Many of the textbooks on the C programming language tell that C is a high-level programming language, but many of the tutors online say that C is also a middle-level programming language. Why is it like that?
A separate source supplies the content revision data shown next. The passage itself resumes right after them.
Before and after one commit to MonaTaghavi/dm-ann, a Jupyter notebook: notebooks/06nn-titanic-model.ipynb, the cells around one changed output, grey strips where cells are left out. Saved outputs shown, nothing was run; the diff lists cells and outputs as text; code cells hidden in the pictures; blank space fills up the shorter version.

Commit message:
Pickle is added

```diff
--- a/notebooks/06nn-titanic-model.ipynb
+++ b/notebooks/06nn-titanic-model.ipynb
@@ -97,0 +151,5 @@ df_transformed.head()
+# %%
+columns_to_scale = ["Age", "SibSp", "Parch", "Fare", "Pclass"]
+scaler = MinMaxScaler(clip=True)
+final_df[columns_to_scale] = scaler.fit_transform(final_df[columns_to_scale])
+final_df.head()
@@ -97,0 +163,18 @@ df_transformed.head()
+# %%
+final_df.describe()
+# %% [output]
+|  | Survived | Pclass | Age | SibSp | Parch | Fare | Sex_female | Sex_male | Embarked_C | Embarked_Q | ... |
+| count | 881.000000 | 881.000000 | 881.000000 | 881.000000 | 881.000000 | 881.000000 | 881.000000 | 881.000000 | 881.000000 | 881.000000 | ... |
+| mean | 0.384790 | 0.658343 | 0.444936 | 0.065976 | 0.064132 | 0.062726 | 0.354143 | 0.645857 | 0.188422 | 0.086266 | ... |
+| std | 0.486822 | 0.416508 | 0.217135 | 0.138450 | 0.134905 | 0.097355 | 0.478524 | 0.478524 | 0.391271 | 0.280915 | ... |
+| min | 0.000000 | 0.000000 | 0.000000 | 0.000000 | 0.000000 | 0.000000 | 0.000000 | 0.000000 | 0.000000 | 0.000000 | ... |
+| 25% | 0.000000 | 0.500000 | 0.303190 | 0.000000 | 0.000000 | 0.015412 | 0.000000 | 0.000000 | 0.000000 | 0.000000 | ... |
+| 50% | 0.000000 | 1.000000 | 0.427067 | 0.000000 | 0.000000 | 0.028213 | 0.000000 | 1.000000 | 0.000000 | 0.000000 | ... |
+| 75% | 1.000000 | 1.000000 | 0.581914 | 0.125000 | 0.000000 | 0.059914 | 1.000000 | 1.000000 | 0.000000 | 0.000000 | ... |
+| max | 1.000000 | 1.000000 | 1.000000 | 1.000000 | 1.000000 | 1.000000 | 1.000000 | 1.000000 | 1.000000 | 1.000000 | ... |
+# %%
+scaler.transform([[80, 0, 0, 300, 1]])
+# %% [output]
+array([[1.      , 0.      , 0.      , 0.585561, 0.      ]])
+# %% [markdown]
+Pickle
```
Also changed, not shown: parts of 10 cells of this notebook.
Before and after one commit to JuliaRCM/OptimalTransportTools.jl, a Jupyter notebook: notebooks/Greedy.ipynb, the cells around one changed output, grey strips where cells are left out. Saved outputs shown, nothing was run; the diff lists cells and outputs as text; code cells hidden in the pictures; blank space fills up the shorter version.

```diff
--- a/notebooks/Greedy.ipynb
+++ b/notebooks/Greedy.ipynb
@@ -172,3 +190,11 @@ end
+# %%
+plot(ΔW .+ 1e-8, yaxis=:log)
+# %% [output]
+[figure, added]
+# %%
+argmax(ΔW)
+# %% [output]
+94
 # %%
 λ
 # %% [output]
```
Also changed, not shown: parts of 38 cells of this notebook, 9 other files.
closed as primarily opinion-based by gnat, GlenH7, Blrfl, Dan Pichelman, user40980 Dec 29 '14 at 17:49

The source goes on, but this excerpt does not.